Human Capital & Careers

Where’s My Raise?

Averaging a 3.5 percent increase, current salary budgets are lining up with last year's predictions.
Stephen TaubJune 24, 2004

Although the economy might be strengthening and the jobless rate coming down, many employers are still in cost-cutting mode or at least still watching their pennies, a new report by The Conference Board suggests.

As a result, many employees who survived the recession and shouldered a heavier work burden for the past few years aren’t likely to be seeing current corporate gains in the form of significantly larger paychecks.

Actual 2004 salary budgets are averaging 3.5 percent increases, making them virtually identical to last year’s pay projections, according to the Conference Board. That was true for all three employee groups surveyed: nonexempt, exempt, and executive. (While the organization did not disclose in its press release how many companies were surveyed, a similar study by the group looked at 75 companies in the manufacturing, financial, and service sectors.)

“Although U.S. business continues to rebound from the economic downturn, companies are still paying close attention to cost control,” says Charles Peck, The Conference Board’s compensation specialist. “This continued caution is reflected in the pattern of 2004 salary increase budgets compared with last year’s projections.”

The survey found that all individual industry groups’ actual 2004 budgets were equal to, or slightly less than, projected. The only exception was the insurance industry, where actual budgets of between 3.5 percent and 3.7 percent came in “markedly below” the 4 percent that had been predicted.
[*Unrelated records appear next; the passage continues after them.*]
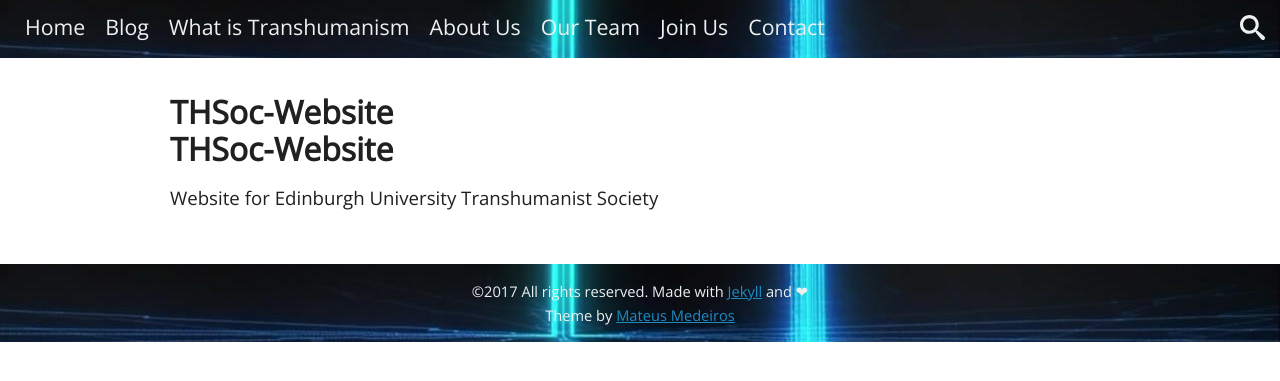
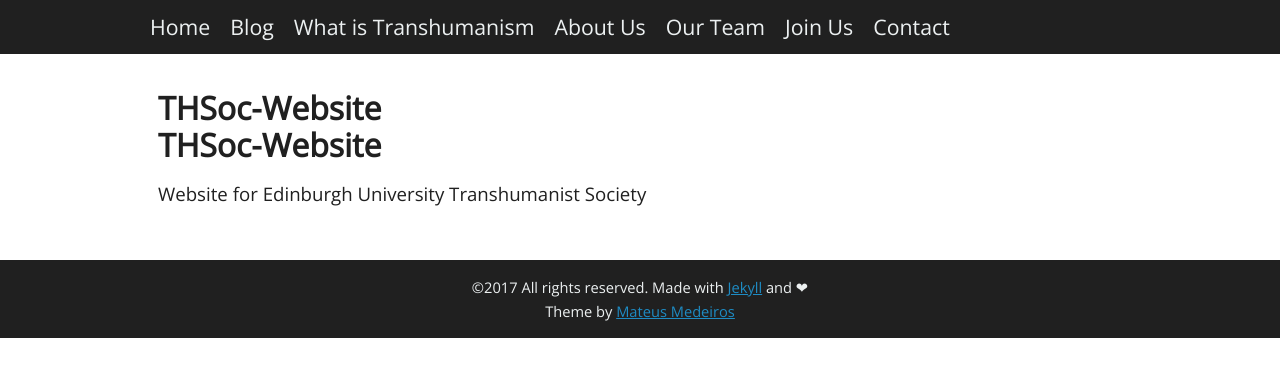
Before and after one commit to troedfach/THSoc-Website, a Jekyll site: the page built from README.md, in a window 1280 px wide. Shown: the top 381 px of the page. Built offline with Jekyll 4.4.1, drawn with Linux system fonts in a browser that asks for light colours; our own code applies the rules of GitHub Pages for plain Markdown files; comment, search, counter and statistics services are not loaded.

Commit message:
Removed the header background

```diff
--- a/_includes/header.html
+++ b/_includes/header.html
@@ -11,12 +11,5 @@
         <a aria-label="Talk to us" href="/contact"> Contact </a>
     </nav>
 
-    <button aria-expanded="false" aria-controls="search-container" aria-label="Search" class="bt-search"><svg class="icon-top icon-search"><use xlink:href="#icon-search"></use></svg></button>
-    <div id="search-container">
-        <input type="text" id="search-input" placeholder="Search blog posts...">
-        <button aria-label="Close Search Toolbar" class="bt-close"><svg class="icon-top icon-close"><use xlink:href="#icon-close"></use></svg></button>
-        <ul id="results-container"></ul>
-    </div>
-
 
 </header>
--- a/_sass/_base.scss
+++ b/_sass/_base.scss
@@ -21,6 +21,7 @@ body {
     font-family: $default-font;
     color: $black;
     height: 100%;
+    margin: auto;
 }
 
 
--- a/_sass/_layout.scss
+++ b/_sass/_layout.scss
@@ -2,7 +2,6 @@
 ---- Header | Footer ----
 -----------------------*/
 .header {
-//  background: $blue;
     a {
         text-decoration: none;
     }
@@ -10,7 +9,6 @@
 }
 
 .footer {
-//  background: $black;
     color: $white;
 
     p, a {
@@ -21,13 +19,12 @@
 }
 
 .header, .footer {
-    background: $worldlines;
-    background-repeat: no-repeat;
-    background-size: cover;
+    background: $black;
     padding: 15px;
     text-align: center;
     height: 10%;
 }
+
 
 /*------------------
 ---- Site Title ----
@@ -64,9 +61,12 @@
 }
 
 .menu {
+    width: 80%;
+    margin: auto;
     a {
         float: left;
-        margin: 0 10px;
+        padding: 0 10px;
+        margin: 0;
         font-size: 16pt;
         color: $white;
 
@@ -75,9 +75,10 @@
         }
 
         &:hover {
-            color: $black;
+            border-bottom: 3px solid red;
         }
     }
+
 }
 
 /*--------------
@@ -179,7 +180,7 @@
     display: block;
     margin: 0 auto;
     padding: 35px 30px;
-    max-width: 1000px;
+    width: 80%;
     min-height: 80%;
 }
 
--- a/assets/css/main.scss
+++ b/assets/css/main.scss
@@ -21,7 +21,7 @@ $grey: darken($white, 3%);
 $blue: #1e8bc3;
 
 // Breakpints
-$bp-tablet-large: 800px;
+$bp-tablet-large: 1045px;
 $bp-mobile-large: 500px;
 
 
```
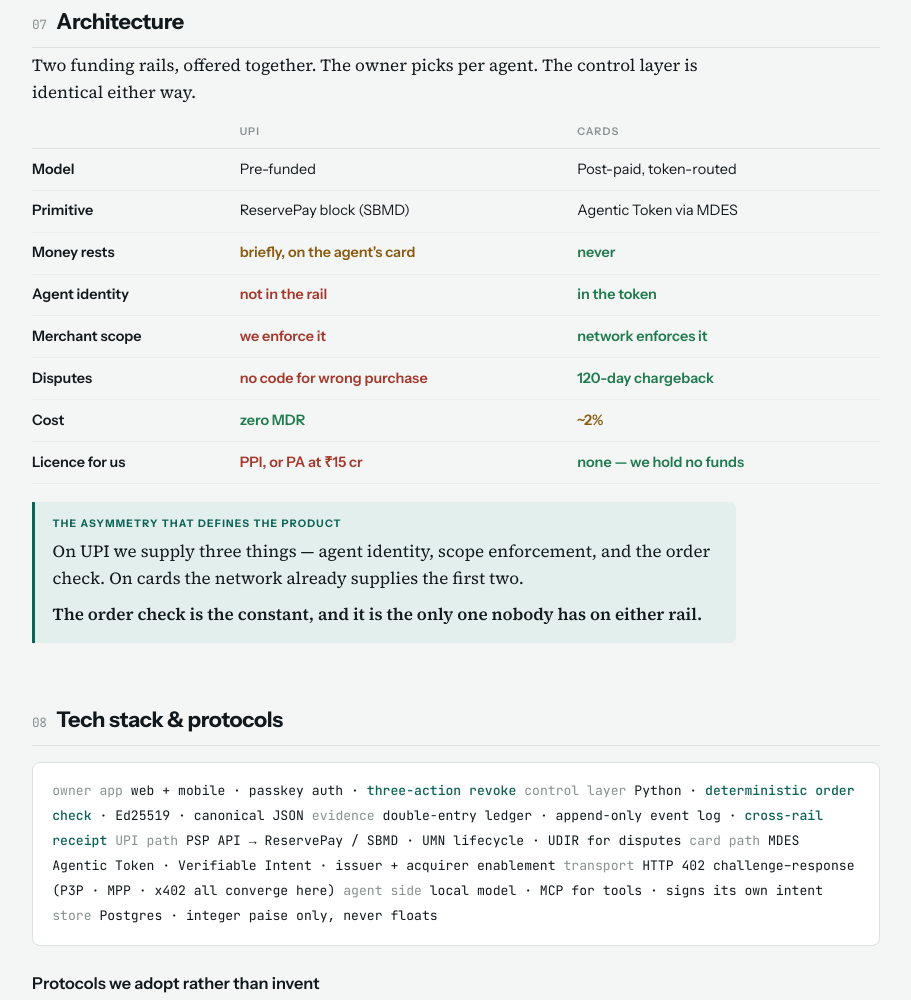
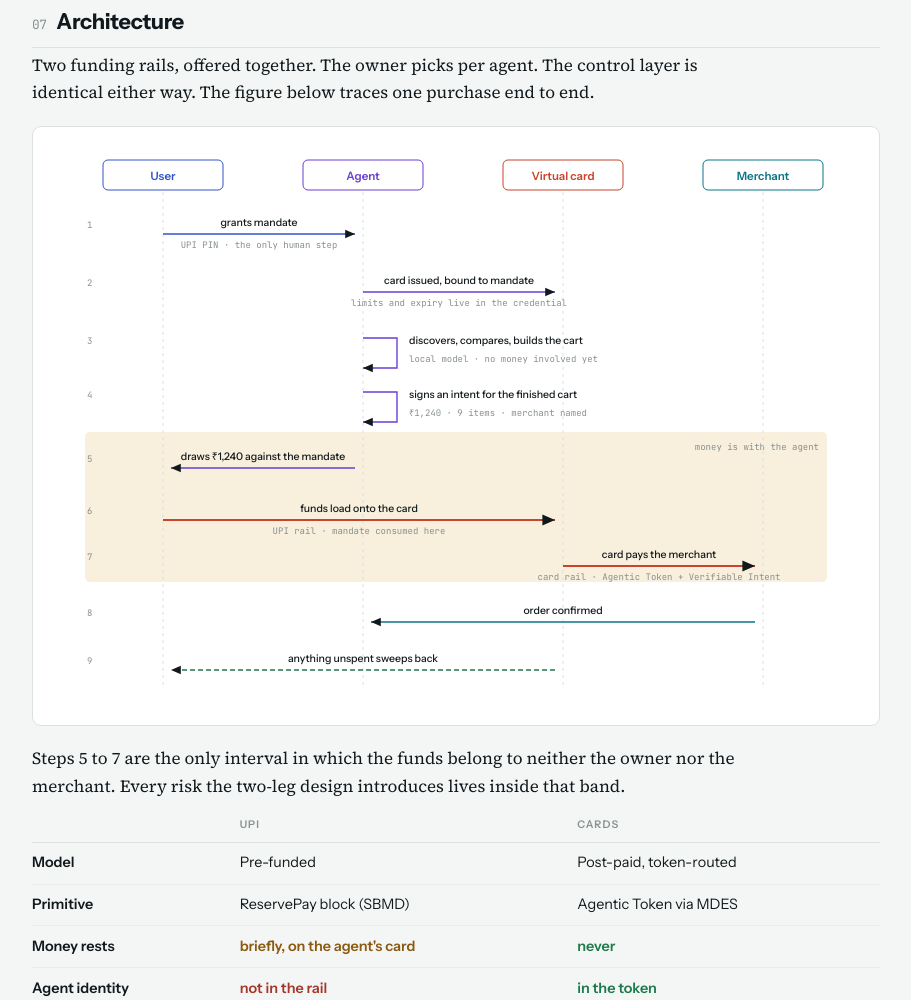
Before and after one commit to ashutoshanandmehta/agentic-payments, a plain HTML site: page docs/report.html in a window 1280 px wide. Shown: the part 5980-6980 px from the top of the page, without its empty margins (328-1239 px from the left). Drawn offline with Linux system fonts and the light colour scheme.

Commit message:
Add the end-to-end sequence diagram to both reports
report.tex gains a TikZ figure in the Architecture section: four lifelines
(User, Agent, Virtual card, Merchant), nine steps, and the exposure band shaded
across steps 5 to 7. Drawn in TikZ rather than included as an image so the paper
compiles standalone on Overleaf with no external assets.

Uses figure rather than figure* since the document is onecolumn, and wraps the
picture in resizebox so it cannot overrun the text block whatever the margins.

report.html gains the same diagram as inline SVG in its Architecture section,
matched to that document's palette.

Both carry the same caption point: steps 5 to 7 are the only interval in which
the funds belong to neither the owner nor the merchant.

```diff
--- a/docs/report.html
+++ b/docs/report.html
@@ -98,6 +98,13 @@ td:first-child{font-weight:600;white-space:nowrap}
   font-size:.82rem;line-height:1.9;overflow-x:auto}
 .stack .l{color:var(--faint)}
 .stack .h{color:var(--teal);font-weight:500}
+.seqwrap{overflow-x:auto;background:var(--panel);border:1px solid var(--line);
+  border-radius:9px;padding:1.2rem .8rem;margin:1.2rem 0}
+.seqwrap svg{display:block;margin:0 auto}
+.sq-lane{font-family:"Instrument Sans",sans-serif;font-size:11.5px;font-weight:600}
+.sq-msg{font-family:"Instrument Sans",sans-serif;font-size:10.5px;font-weight:500;fill:var(--ink)}
+.sq-sub{font-family:"JetBrains Mono",monospace;font-size:9px;fill:var(--faint)}
+.sq-n{font-family:"JetBrains Mono",monospace;font-size:9px;fill:var(--faint)}
 .api{background:var(--panel);border:1px solid var(--line);border-radius:8px;padding:1rem 1.2rem;
   margin:1rem 0;font-family:"JetBrains Mono",monospace;font-size:.8rem;line-height:2;overflow-x:auto}
 .api .m{color:var(--teal);font-weight:500;display:inline-block;min-width:3.2rem}
@@ -381,7 +388,81 @@ and a number we cannot defend is worse than no number.</p>
 <!-- 05 -->
 <section id="s5"><h2><span class="k">07</span>Architecture</h2>
 <p>Two funding rails, offered together. The owner picks per agent. The control layer is
-identical either way.</p>
+identical either way. The figure below traces one purchase end to end.</p>
+
+<div class="seqwrap">
+<svg viewBox="0 0 790 560" width="790" height="560" role="img"
+     aria-label="Sequence diagram: the owner grants a mandate, the agent builds a cart, funds load onto a virtual card over UPI, the card pays the merchant on card rails, and unspent funds sweep back.">
+  <defs>
+    <marker id="ar" markerWidth="8" markerHeight="8" refX="7" refY="4" orient="auto">
+      <path d="M0,1 L7,4 L0,7 z" fill="currentColor"/></marker>
+  </defs>
+
+  <rect x="24" y="286" width="742" height="150" rx="5" fill="var(--warn-wash)"/>
+  <text class="sq-sub" x="758" y="304" text-anchor="end" fill="var(--warn)">money is with the agent</text>
+
+  <g fill="none" stroke-width="1">
+    <rect x="42" y="14" width="120" height="30" rx="5" stroke="#3355c8"/>
+    <rect x="242" y="14" width="120" height="30" rx="5" stroke="#6a3fd4"/>
+    <rect x="442" y="14" width="120" height="30" rx="5" stroke="#c8442f"/>
+    <rect x="642" y="14" width="120" height="30" rx="5" stroke="#0a7686"/>
+  </g>
+  <text class="sq-lane" x="102" y="34" text-anchor="middle" fill="#3355c8">User</text>
+  <text class="sq-lane" x="302" y="34" text-anchor="middle" fill="#6a3fd4">Agent</text>
+  <text class="sq-lane" x="502" y="34" text-anchor="middle" fill="#c8442f">Virtual card</text>
+  <text class="sq-lane" x="702" y="34" text-anchor="middle" fill="#0a7686">Merchant</text>
+  <g stroke="var(--line)" stroke-dasharray="3 4">
+    <line x1="102" y1="46" x2="102" y2="540"/><line x1="302" y1="46" x2="302" y2="540"/>
+    <line x1="502" y1="46" x2="502" y2="540"/><line x1="702" y1="46" x2="702" y2="540"/>
+  </g>
+
+  <text class="sq-n" x="26" y="82">1</text>
+  <line x1="102" y1="88" x2="294" y2="88" stroke="#3355c8" color="#3355c8" stroke-width="1.4" marker-end="url(#ar)"/>
+  <text class="sq-msg" x="198" y="80" text-anchor="middle">grants mandate</text>
+  <text class="sq-sub" x="198" y="102" text-anchor="middle">UPI PIN &#183; the only human step</text>
+
+  <text class="sq-n" x="26" y="140">2</text>
+  <line x1="302" y1="146" x2="494" y2="146" stroke="#6a3fd4" color="#6a3fd4" stroke-width="1.4" marker-end="url(#ar)"/>
+  <text class="sq-msg" x="398" y="138" text-anchor="middle">card issued, bound to mandate</text>
+  <text class="sq-sub" x="398" y="160" text-anchor="middle">limits and expiry live in the credential</text>
+
+  <text class="sq-n" x="26" y="198">3</text>
+  <path d="M302 192 h34 v30 h-34" stroke="#6a3fd4" color="#6a3fd4" fill="none" stroke-width="1.4" marker-end="url(#ar)"/>
+  <text class="sq-msg" x="348" y="198">discovers, compares, builds the cart</text>
+  <text class="sq-sub" x="348" y="216">local model &#183; no money involved yet</text>
+
+  <text class="sq-n" x="26" y="252">4</text>
+  <path d="M302 246 h34 v30 h-34" stroke="#6a3fd4" color="#6a3fd4" fill="none" stroke-width="1.4" marker-end="url(#ar)"/>
+  <text class="sq-msg" x="348" y="252">signs an intent for the finished cart</text>
+  <text class="sq-sub" x="348" y="270">&#8377;1,240 &#183; 9 items &#183; merchant named</text>
+
+  <text class="sq-n" x="26" y="316">5</text>
+  <line x1="294" y1="322" x2="110" y2="322" stroke="#6a3fd4" color="#6a3fd4" stroke-width="1.4" marker-end="url(#ar)"/>
+  <text class="sq-msg" x="202" y="314" text-anchor="middle">draws &#8377;1,240 against the mandate</text>
+
+  <text class="sq-n" x="26" y="368">6</text>
+  <line x1="102" y1="374" x2="494" y2="374" stroke="#c8442f" color="#c8442f" stroke-width="1.8" marker-end="url(#ar)"/>
+  <text class="sq-msg" x="298" y="366" text-anchor="middle">funds load onto the card</text>
+  <text class="sq-sub" x="298" y="388" text-anchor="middle">UPI rail &#183; mandate consumed here</text>
+
+  <text class="sq-n" x="26" y="414">7</text>
+  <line x1="502" y1="420" x2="694" y2="420" stroke="#c8442f" color="#c8442f" stroke-width="1.8" marker-end="url(#ar)"/>
+  <text class="sq-msg" x="598" y="412" text-anchor="middle">card pays the merchant</text>
+  <text class="sq-sub" x="598" y="434" text-anchor="middle">card rail &#183; Agentic Token + Verifiable Intent</text>
+
+  <text class="sq-n" x="26" y="470">8</text>
+  <line x1="694" y1="476" x2="310" y2="476" stroke="#0a7686" color="#0a7686" stroke-width="1.4" marker-end="url(#ar)"/>
+  <text class="sq-msg" x="502" y="468" text-anchor="middle">order confirmed</text>
+
+  <text class="sq-n" x="26" y="518">9</text>
+  <line x1="494" y1="524" x2="110" y2="524" stroke="#1f7a4d" color="#1f7a4d" stroke-width="1.4" stroke-dasharray="5 3" marker-end="url(#ar)"/>
+  <text class="sq-msg" x="302" y="516" text-anchor="middle">anything unspent sweeps back</text>
+</svg>
+</div>
+<p>Steps 5 to 7 are the only interval in which the funds belong to neither the owner nor
+the merchant. Every risk the two-leg design introduces lives inside that band.</p>
+
+
 <div class="tw"><table>
 <thead><tr><th></th><th>UPI</th><th>Cards</th></tr></thead>
 <tbody>
```
Also changed, not shown: 1 other file.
This is just the second time in 11 years that median increases have fallen significantly below 4 percent, according to the organization. The only other year was 2003.